> **Before-and-after change records**:
-- Opening Marker --

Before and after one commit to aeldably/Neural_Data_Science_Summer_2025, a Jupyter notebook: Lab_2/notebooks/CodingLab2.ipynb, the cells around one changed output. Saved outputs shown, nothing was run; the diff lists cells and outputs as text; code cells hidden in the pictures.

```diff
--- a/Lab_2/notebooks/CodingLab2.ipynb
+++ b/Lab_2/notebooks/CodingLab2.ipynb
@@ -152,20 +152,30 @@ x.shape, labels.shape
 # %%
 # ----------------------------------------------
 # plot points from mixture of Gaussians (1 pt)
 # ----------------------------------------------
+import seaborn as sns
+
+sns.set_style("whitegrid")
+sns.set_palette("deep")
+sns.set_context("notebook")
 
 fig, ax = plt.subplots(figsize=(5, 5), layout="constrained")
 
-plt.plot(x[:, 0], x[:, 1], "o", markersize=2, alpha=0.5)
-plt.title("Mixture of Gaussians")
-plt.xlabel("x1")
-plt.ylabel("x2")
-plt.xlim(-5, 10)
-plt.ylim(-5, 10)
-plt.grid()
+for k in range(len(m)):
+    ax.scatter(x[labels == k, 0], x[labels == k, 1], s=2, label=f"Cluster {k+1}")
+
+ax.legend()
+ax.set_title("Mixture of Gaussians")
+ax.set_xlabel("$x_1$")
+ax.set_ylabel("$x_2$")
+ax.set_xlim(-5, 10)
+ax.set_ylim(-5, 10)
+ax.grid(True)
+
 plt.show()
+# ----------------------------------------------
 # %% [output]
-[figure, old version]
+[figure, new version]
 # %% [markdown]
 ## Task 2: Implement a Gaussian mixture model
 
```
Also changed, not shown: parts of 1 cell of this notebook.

-- Closing Marker --

> **Activity**: From the first line to the last, copy the data exactly.

> **Your response**:
Before and after one commit to aeldably/Neural_Data_Science_Summer_2025, a Jupyter notebook: Lab_2/notebooks/CodingLab2.ipynb, the cells around one changed output. Saved outputs shown, nothing was run; the diff lists cells and outputs as text; code cells hidden in the pictures.

```diff
--- a/Lab_2/notebooks/CodingLab2.ipynb
+++ b/Lab_2/notebooks/CodingLab2.ipynb
@@ -152,20 +152,30 @@ x.shape, labels.shape
 # %%
 # ----------------------------------------------
 # plot points from mixture of Gaussians (1 pt)
 # ----------------------------------------------
+import seaborn as sns
+
+sns.set_style("whitegrid")
+sns.set_palette("deep")
+sns.set_context("notebook")
 
 fig, ax = plt.subplots(figsize=(5, 5), layout="constrained")
 
-plt.plot(x[:, 0], x[:, 1], "o", markersize=2, alpha=0.5)
-plt.title("Mixture of Gaussians")
-plt.xlabel("x1")
-plt.ylabel("x2")
-plt.xlim(-5, 10)
-plt.ylim(-5, 10)
-plt.grid()
+for k in range(len(m)):
+    ax.scatter(x[labels == k, 0], x[labels == k, 1], s=2, label=f"Cluster {k+1}")
+
+ax.legend()
+ax.set_title("Mixture of Gaussians")
+ax.set_xlabel("$x_1$")
+ax.set_ylabel("$x_2$")
+ax.set_xlim(-5, 10)
+ax.set_ylim(-5, 10)
+ax.grid(True)
+
 plt.show()
+# ----------------------------------------------
 # %% [output]
-[figure, old version]
+[figure, new version]
 # %% [markdown]
 ## Task 2: Implement a Gaussian mixture model
 
```
Also changed, not shown: parts of 1 cell of this notebook.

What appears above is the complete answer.